══ MATERIALS PROVIDED
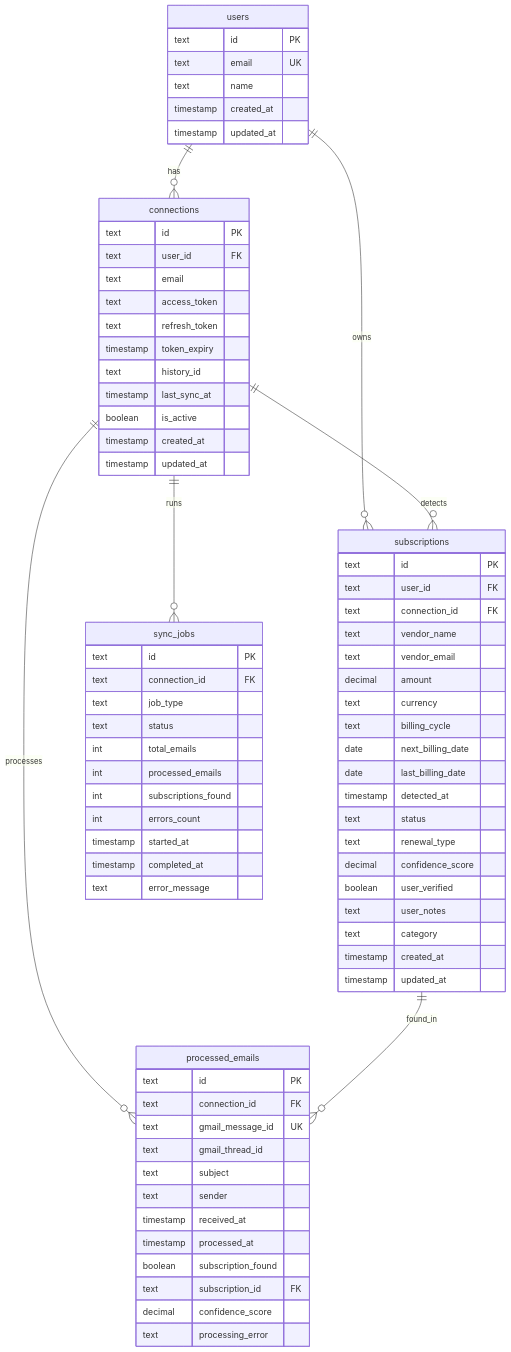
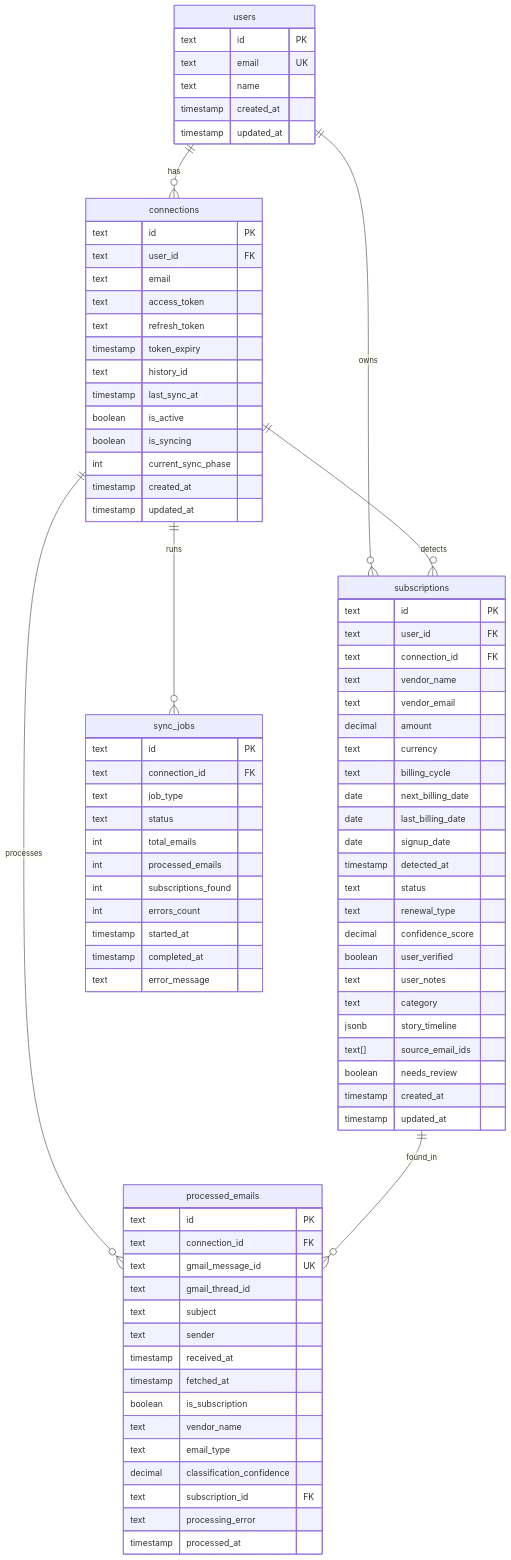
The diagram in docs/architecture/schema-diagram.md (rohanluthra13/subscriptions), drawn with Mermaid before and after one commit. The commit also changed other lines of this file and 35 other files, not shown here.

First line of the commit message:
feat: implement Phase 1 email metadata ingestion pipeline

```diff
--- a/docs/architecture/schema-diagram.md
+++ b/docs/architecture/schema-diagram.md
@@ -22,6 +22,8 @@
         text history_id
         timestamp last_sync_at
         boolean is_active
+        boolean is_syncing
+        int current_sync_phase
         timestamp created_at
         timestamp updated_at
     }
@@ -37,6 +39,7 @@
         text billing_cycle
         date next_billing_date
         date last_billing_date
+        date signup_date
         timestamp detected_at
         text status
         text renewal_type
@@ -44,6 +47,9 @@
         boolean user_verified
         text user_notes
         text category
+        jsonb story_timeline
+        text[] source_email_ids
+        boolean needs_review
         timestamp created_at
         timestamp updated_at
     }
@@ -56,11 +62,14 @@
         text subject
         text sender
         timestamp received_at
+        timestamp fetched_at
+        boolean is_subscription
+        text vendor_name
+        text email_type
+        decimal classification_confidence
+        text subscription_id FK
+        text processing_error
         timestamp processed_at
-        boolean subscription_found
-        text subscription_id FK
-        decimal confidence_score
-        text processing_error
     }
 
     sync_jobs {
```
════
TRY IT: Copy each line of the listing above that contains the word "timestamp".

YOUR RESPONSE:
         timestamp last_sync_at
         timestamp created_at
         timestamp updated_at
         timestamp detected_at
         timestamp created_at
         timestamp updated_at
         timestamp received_at
+        timestamp fetched_at
         timestamp processed_at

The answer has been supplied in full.